Employee Alleging Employer Accessed Quasi-Public Facebook Posts States a Valid Claim for Invasion of Privacy
By Charlie Stiernberg – Edited by Heather Whitney
Ehling v. Monmouth-Ocean Hosp. Serv. Corp., No. 2:11-cv-03305 (WJM) (D.N.J. May 30, 2012)
Slip Opinion (hosted by Justia.com)
The United States District Court for the District of New Jersey granted defendant Monmouth-Ocean Hospital Service Corp.’s (“MONOC”) Fed. R. Civ. P. 12(b)(6) motion to dismiss plaintiff Deborah Ehling’s New Jersey Wiretapping and Electronic Surveillance Control Act (“NJ Wiretap Act”) claim, but denied MONOC’s motion to dismiss Ehling’s common law invasion of privacy claim. Ehling, a MONOC employee, alleged that a supervisor inappropriately accessed restricted posts on her Facebook page without her consent.
The court held that Ehling failed to state a claim under the NJ Wiretap Act, because she did not allege that her Facebook posting was viewed by her employer “in the course of transmission.” Ehling, No. 2:11-cv-03305 (WJM) at 4. The court held that the NJ Wiretap Act does not apply to a received communication that is placed in “post-transmission storage” before it is “accessed by another without authorization.” Id. at 4-5. On the other hand, the court held that Ehling had stated a plausible claim for common law invasion of privacy, in part because she “may have had a reasonable expectation that her Facebook posting would remain private,” especially because she took steps to protect her Facebook page from public viewing. Id. at 6.

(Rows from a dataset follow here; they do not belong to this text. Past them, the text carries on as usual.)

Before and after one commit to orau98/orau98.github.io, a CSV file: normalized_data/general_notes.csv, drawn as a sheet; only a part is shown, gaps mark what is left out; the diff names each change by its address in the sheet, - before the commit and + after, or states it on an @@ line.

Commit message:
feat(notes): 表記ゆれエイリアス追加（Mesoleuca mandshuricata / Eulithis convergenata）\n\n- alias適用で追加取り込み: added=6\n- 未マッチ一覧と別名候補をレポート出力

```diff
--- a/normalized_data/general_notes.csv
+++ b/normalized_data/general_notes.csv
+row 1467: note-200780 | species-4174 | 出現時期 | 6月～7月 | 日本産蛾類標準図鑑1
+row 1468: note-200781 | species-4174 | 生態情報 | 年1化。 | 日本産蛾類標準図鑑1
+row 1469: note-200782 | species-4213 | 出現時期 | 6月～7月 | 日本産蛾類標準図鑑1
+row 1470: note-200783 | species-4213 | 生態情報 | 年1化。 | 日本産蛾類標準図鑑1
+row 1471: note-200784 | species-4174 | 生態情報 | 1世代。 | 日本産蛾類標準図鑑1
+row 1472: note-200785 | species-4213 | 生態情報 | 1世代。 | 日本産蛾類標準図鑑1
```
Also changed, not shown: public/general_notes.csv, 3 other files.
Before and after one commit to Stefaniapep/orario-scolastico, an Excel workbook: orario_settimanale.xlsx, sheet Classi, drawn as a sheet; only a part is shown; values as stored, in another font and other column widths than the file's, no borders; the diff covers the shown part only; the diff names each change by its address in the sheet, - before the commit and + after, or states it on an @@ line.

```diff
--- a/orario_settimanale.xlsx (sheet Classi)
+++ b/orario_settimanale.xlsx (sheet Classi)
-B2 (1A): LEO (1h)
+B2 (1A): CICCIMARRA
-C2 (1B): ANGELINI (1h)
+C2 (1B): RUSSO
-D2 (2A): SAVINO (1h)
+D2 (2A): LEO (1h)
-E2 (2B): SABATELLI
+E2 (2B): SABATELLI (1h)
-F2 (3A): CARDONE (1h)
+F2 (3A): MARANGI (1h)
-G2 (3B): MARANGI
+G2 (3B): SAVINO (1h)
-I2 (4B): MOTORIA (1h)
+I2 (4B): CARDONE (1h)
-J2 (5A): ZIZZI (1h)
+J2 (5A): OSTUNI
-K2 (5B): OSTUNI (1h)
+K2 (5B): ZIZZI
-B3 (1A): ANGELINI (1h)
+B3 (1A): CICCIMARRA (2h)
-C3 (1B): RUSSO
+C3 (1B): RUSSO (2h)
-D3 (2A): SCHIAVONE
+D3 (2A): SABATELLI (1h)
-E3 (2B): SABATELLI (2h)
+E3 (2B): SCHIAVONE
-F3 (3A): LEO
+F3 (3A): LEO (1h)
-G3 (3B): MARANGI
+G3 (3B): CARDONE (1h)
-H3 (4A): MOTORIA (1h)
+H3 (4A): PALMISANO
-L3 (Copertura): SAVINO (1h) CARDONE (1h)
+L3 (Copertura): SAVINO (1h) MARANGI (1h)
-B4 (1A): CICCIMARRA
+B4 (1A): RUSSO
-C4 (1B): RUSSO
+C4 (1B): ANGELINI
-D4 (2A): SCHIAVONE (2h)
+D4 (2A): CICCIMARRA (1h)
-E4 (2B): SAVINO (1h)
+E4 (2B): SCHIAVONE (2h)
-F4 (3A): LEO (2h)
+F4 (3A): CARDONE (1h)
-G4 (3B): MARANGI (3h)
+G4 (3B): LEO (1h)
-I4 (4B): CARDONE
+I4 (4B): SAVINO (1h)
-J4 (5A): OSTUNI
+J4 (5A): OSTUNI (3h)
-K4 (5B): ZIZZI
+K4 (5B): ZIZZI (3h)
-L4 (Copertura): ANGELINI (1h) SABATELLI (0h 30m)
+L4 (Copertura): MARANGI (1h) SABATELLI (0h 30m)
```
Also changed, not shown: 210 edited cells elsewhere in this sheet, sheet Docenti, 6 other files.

The Delaware Employment Law Blog provides an overview of the case, and states that the key take-away for employers is “Don’t look for trouble or you just may find it.” The Eric Goldman Technology & Marketing Law Blog notes that the number of Facebook friends with whom Ehling shared her post may end up determining whether the post should be accorded any privacy protection.